The case itself has many intricacies, both in the number of litigants and in the strategy of the slaves' defense attorney. Matthew McConaughey plays Roger Baldwin, the slaves' tricky but effective lawyer. Several groups sue for ownership of the slaves, but the script never takes the time to explore the issues as effectively as it should. Instead, we get a Cliff's Notes-style outline of the case plus a few random scenes of the trials.
When Spielberg should be storytelling, too often we get theatrics instead. Cinque, for example, bursts out in the middle of their trial and starts speaking for the first time in English. "Give us free," he shouts repeatedly, thereby bringing the trial to a complete standstill. Rather than anyone trying to repress the outbursts of the prisoner, everyone stares in awe at him as the music contains something approaching the sounds of the Mormon Tabernacle Choir raising a loud voice to heaven.
Morgan Freeman and Stellan Skarsgard play Joadson and Tappan, the two abolitionists who hire Baldwin. Freeman gets little dialog and is basically wasted in the movie. But then, most of the characters in the film exist mainly in caricature. Tappan, for example, is the canonical do-gooder who is perfectly willing to let others die for his cause. "They may be of more value to our cause in death than in life," Tappan explains to Baldwin.
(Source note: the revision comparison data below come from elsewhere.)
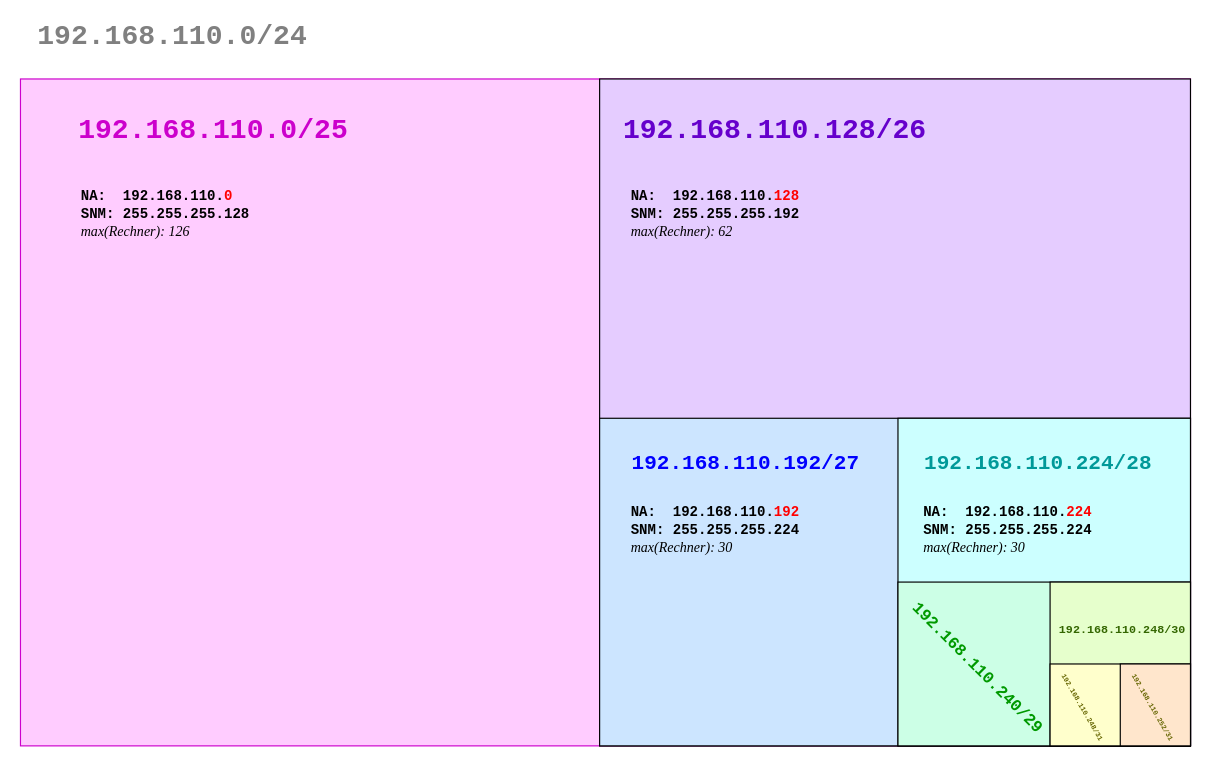
pro-tirone-computatri/protico.ltx keeps this draw.io diagram as sources/img.gl/ipv4-segmentation-splitting.drawio. Above is the earlier version. Source tidied: cells renumbered, new cells numbered last; positions are measured from the earlier drawing's top-left corner, leaving out a move shared by most shapes. Both pictures are drawn from the tidied source at 117%, with x=0, y=0 at pixel (20, 20).
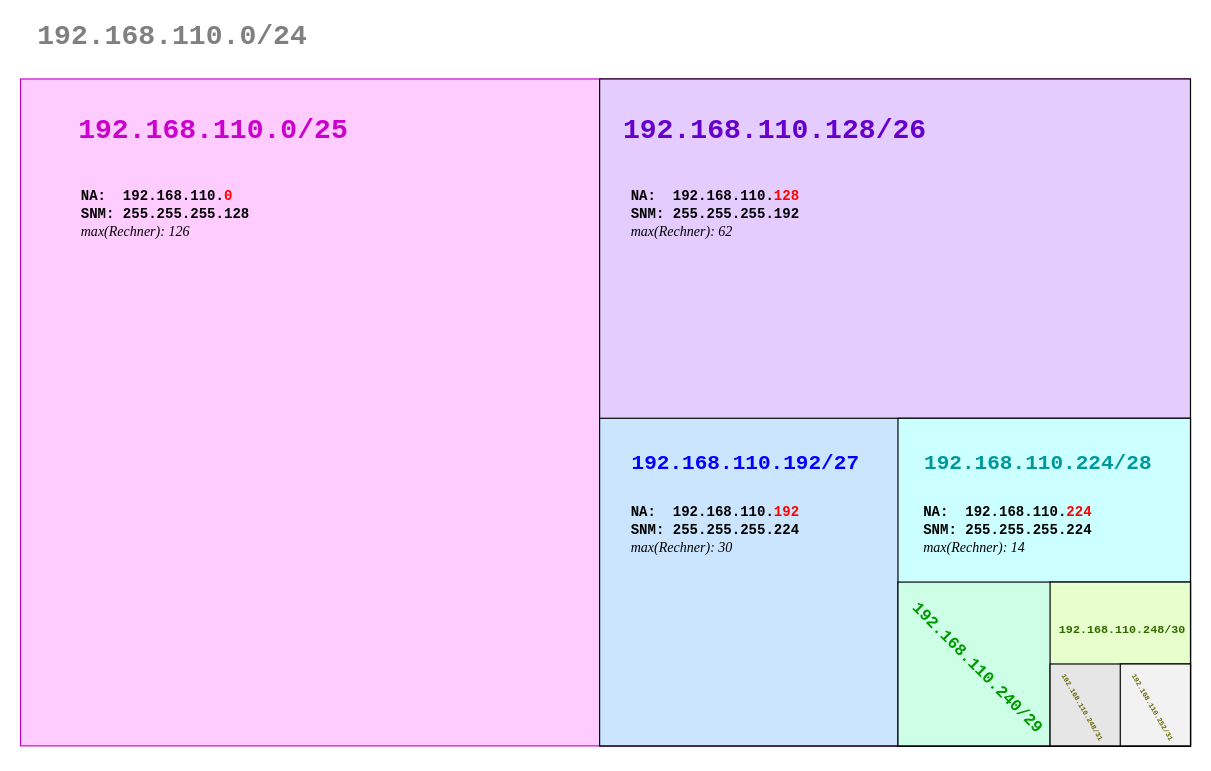
Above is the later version.

Commit message (it also covers changes not shown here):
fix segmentation typos

Diff of the diagram source:
```diff
@@
-    <mxCell id="17" style="rounded=0;whiteSpace=wrap;html=1;fillColor=#FFFFCC;" parent="1" vertex="1">
+    <mxCell id="17" style="rounded=0;whiteSpace=wrap;html=1;fillColor=#E6E6E6;" parent="1" vertex="1">
       <mxGeometry x="880" y="550" width="120" height="70" as="geometry" />
     </mxCell>
@@
-    <mxCell id="20" style="rounded=0;whiteSpace=wrap;html=1;fillColor=#FFE6CC;" parent="1" vertex="1">
+    <mxCell id="20" style="rounded=0;whiteSpace=wrap;html=1;fillColor=#F2F2F2;" parent="1" vertex="1">
       <mxGeometry x="940" y="550" width="60" height="70" as="geometry" />
     </mxCell>
@@
-    <mxCell id="22" value="&lt;div style=&quot;&quot;&gt;&lt;b style=&quot;font-family: &amp;quot;Courier New&amp;quot;; background-color: transparent; color: light-dark(rgb(0, 0, 0), rgb(255, 255, 255));&quot;&gt;NA:&amp;nbsp; 192.168.110.&lt;/b&gt;&lt;b style=&quot;font-family: &amp;quot;Courier New&amp;quot;; background-color: transparent;&quot;&gt;&lt;font style=&quot;color: light-dark(rgb(255, 0, 0), rgb(255, 255, 255));&quot;&gt;224&lt;/font&gt;&lt;/b&gt;&lt;/div&gt;&lt;div&gt;&lt;font face=&quot;Courier New&quot;&gt;&lt;b&gt;SNM: 255.255.255.224&lt;/b&gt;&lt;/font&gt;&lt;/div&gt;&lt;div&gt;&lt;i style=&quot;&quot;&gt;&lt;font style=&quot;&quot; face=&quot;Garamond&quot;&gt;max(Rechner): 30&lt;/font&gt;&lt;/i&gt;&lt;/div&gt;" style="text;html=1;align=left;verticalAlign=middle;whiteSpace=wrap;rounded=0;" parent="1" vertex="1">
+    <mxCell id="22" value="&lt;div style=&quot;&quot;&gt;&lt;b style=&quot;font-family: &amp;quot;Courier New&amp;quot;; background-color: transparent; color: light-dark(rgb(0, 0, 0), rgb(255, 255, 255));&quot;&gt;NA:&amp;nbsp; 192.168.110.&lt;/b&gt;&lt;b style=&quot;font-family: &amp;quot;Courier New&amp;quot;; background-color: transparent;&quot;&gt;&lt;font style=&quot;color: light-dark(rgb(255, 0, 0), rgb(255, 255, 255));&quot;&gt;224&lt;/font&gt;&lt;/b&gt;&lt;/div&gt;&lt;div&gt;&lt;font face=&quot;Courier New&quot;&gt;&lt;b&gt;SNM: 255.255.255.224&lt;/b&gt;&lt;/font&gt;&lt;/div&gt;&lt;div&gt;&lt;i style=&quot;&quot;&gt;&lt;font style=&quot;&quot; face=&quot;Garamond&quot;&gt;max(Rechner): 14&lt;/font&gt;&lt;/i&gt;&lt;/div&gt;" style="text;html=1;align=left;verticalAlign=middle;whiteSpace=wrap;rounded=0;" parent="1" vertex="1">
       <mxGeometry x="770" y="410" width="160" height="50" as="geometry" />
     </mxCell>
```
Nigel Hawthorne repeats his Academy Award nominated role of George III, except this time his character is addressed as President Martin Van Buren.
The best performance in the picture, and the only one with any depth, is given by Anthony Hopkins as the semi-senile, ex-president John Quincy Adams. Adams comes into the story mainly at the last as he argues the slaves' case in front of the Supreme Court. "We've come to understand that who we are is who we were," he orates in his moving and complicated address to the court.
Even given the film's ponderous pacing, the slaves' story does come out. We see extremely gory pictures of naked people being beaten to death as their blood splatters everyone nearby, and we see naked human beings chained together, attached to a weight and thrown to their deaths in the ocean.
"Whoever tells the best story wins," is Adams's advice on how best to conduct the trial. Spielberg should have listened. All in all, AMISTAD is an excellent story, poorly told.
AMISTAD runs 2:37. It is rated R for gore, nudity and mature themes, and would be fine for teenagers who can handle gruesome images.